[Edit difference data]
* * *

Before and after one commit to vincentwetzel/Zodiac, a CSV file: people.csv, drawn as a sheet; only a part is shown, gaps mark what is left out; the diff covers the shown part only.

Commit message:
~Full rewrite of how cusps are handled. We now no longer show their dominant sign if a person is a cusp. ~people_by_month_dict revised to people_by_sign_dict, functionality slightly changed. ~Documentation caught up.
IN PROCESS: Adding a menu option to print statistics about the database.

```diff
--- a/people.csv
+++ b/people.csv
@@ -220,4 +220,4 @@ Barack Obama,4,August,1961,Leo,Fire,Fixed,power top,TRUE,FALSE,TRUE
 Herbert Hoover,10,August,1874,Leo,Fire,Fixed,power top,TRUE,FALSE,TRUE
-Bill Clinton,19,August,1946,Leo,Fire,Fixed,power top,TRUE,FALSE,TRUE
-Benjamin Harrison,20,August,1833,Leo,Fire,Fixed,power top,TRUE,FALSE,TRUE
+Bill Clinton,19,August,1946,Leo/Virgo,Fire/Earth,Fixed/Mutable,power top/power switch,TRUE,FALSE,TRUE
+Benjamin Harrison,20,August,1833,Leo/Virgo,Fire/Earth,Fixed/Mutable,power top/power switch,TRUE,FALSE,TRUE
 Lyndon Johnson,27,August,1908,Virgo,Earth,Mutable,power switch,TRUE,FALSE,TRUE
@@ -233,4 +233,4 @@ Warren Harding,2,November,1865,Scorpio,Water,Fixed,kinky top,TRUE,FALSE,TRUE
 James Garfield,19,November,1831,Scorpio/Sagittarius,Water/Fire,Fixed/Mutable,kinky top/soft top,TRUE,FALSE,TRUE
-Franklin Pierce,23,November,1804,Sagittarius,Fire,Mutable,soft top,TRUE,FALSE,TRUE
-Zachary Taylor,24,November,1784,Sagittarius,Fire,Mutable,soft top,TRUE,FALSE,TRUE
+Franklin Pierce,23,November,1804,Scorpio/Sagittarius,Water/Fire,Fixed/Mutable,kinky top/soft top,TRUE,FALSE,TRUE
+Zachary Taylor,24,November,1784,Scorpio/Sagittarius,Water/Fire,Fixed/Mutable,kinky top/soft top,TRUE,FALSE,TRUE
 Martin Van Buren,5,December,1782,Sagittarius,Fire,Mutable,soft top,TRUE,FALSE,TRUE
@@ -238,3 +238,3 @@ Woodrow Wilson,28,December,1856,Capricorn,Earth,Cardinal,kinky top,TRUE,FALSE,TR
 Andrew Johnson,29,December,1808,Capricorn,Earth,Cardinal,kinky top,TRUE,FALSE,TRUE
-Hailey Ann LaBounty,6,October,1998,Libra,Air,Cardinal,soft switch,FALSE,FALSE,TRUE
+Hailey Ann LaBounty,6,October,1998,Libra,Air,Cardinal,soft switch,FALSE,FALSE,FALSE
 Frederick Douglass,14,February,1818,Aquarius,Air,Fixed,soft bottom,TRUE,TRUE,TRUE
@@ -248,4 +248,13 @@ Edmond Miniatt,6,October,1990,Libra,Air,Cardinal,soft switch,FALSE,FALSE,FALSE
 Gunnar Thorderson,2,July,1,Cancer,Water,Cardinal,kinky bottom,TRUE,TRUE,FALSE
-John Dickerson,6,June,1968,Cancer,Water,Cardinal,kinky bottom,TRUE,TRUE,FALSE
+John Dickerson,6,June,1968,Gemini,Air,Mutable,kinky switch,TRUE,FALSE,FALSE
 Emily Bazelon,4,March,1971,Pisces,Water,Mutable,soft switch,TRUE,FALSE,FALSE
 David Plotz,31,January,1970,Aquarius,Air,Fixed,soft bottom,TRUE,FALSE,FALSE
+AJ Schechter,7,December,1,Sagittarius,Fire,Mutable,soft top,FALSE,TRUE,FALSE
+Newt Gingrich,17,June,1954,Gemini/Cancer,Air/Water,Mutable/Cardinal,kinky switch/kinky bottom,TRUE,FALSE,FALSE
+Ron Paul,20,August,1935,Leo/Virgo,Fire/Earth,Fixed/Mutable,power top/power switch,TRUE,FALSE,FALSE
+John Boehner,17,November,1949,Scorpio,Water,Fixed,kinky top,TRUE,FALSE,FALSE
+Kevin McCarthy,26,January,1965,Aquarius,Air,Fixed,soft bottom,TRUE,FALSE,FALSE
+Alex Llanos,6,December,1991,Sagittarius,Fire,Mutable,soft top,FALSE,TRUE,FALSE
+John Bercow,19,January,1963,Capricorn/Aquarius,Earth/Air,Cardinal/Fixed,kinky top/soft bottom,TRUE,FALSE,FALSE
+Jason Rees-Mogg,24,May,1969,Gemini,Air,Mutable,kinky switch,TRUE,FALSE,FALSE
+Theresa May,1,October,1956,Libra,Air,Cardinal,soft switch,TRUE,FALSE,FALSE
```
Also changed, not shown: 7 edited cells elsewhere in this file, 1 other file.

* * *

- [Instructions to follow] If a line contains the string "power", it counts toward the total; state that total for the records above and nothing more.

- [Task solution] 8